Asking for—and getting—letters of recommendation is not as hard as you think. The law professors and practicing attorneys you’re nervous about won’t be surprised by your request. They know jurisdictions can require bar candidates to submit these letters as part of their bar application. They were in your shoes once too—they all applied for bar admissions, and likely they had to collect similar letters from people they didn’t feel they really knew well.
I’d like to provide some advice on letters of recommendation, having requested many for myself and with some observations having just provided one. When requesting a letter of recommendation, choose someone who can speak to the skills and attributes you’re trying to highlight. In my experience, a glowing letter from someone
Becoming a paralegal is a great way to gain law experience and start your legal career. Many prospective law students take a gap of a year or two before beginning law school.
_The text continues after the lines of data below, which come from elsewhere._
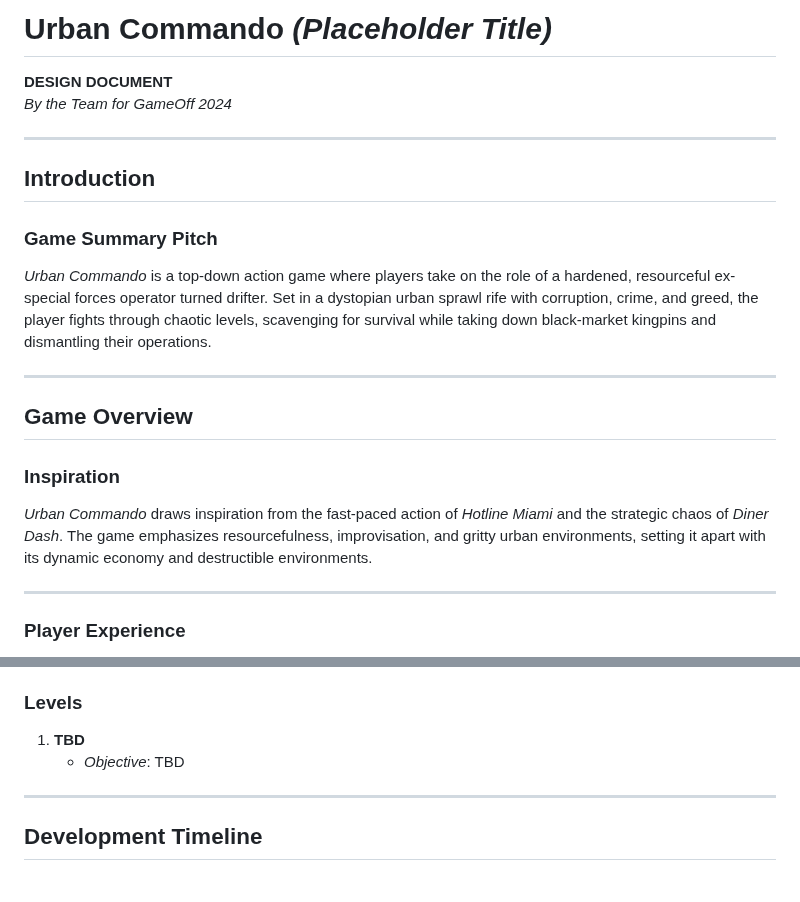
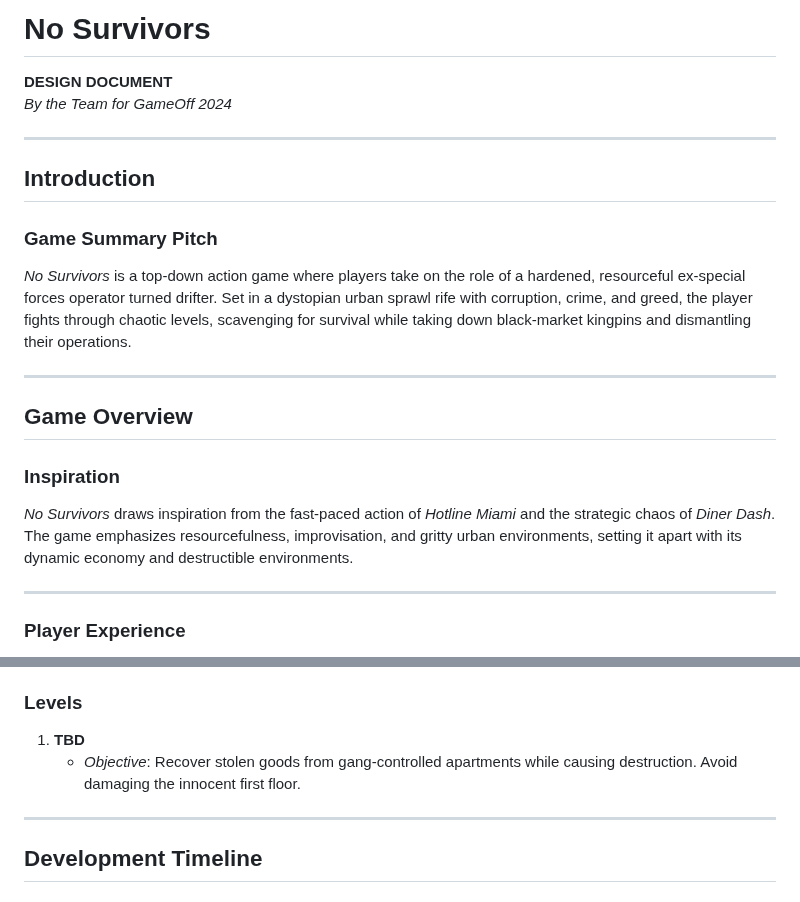
Before and after one commit to potable-anarchy/No-Survivors, a Markdown page: README.md, 2 parts joined by grey strips. Drawn GitHub-style.

```diff
--- a/README.md
+++ b/README.md
@@ -1,4 +1,4 @@
-# **Urban Commando** *(Placeholder Title)*
+# **No Survivors**
 **DESIGN DOCUMENT**
 *By the Team for GameOff 2024*
 
@@ -7,14 +7,14 @@
 ## **Introduction**
 
 ### **Game Summary Pitch**
-_Urban Commando_ is a top-down action game where players take on the role of a hardened, resourceful ex-special forces operator turned drifter. Set in a dystopian urban sprawl rife with corruption, crime, and greed, the player fights through chaotic levels, scavenging for survival while taking down black-market kingpins and dismantling their operations.
+_No Survivors_ is a top-down action game where players take on the role of a hardened, resourceful ex-special forces operator turned drifter. Set in a dystopian urban sprawl rife with corruption, crime, and greed, the player fights through chaotic levels, scavenging for survival while taking down black-market kingpins and dismantling their operations.
 
 ---
 
 ## **Game Overview**
 
 ### **Inspiration**
-_Urban Commando_ draws inspiration from the fast-paced action of *Hotline Miami* and the strategic chaos of *Diner Dash*. The game emphasizes resourcefulness, improvisation, and gritty urban environments, setting it apart with its dynamic economy and destructible environments.
+_No Survivors_ draws inspiration from the fast-paced action of *Hotline Miami* and the strategic chaos of *Diner Dash*. The game emphasizes resourcefulness, improvisation, and gritty urban environments, setting it apart with its dynamic economy and destructible environments.
 
 ---
 
@@ -114,7 +114,7 @@ A former special forces operative turned drifter, "The Saint" survives by using
 
 ### **Levels**
 1. **TBD**
-   - *Objective*: TBD
+   - *Objective*: Recover stolen goods from gang-controlled apartments while causing destruction. Avoid damaging the innocent first floor.
 
 ---
 
```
Chances are, sometime during your law school career, you’ll need letters of recommendation to accompany a job application. When a potential employer requests recommendation letters, don’t be shy about asking professors and current or past employers. Most expect to support students in their job searches by providing them. But when requesting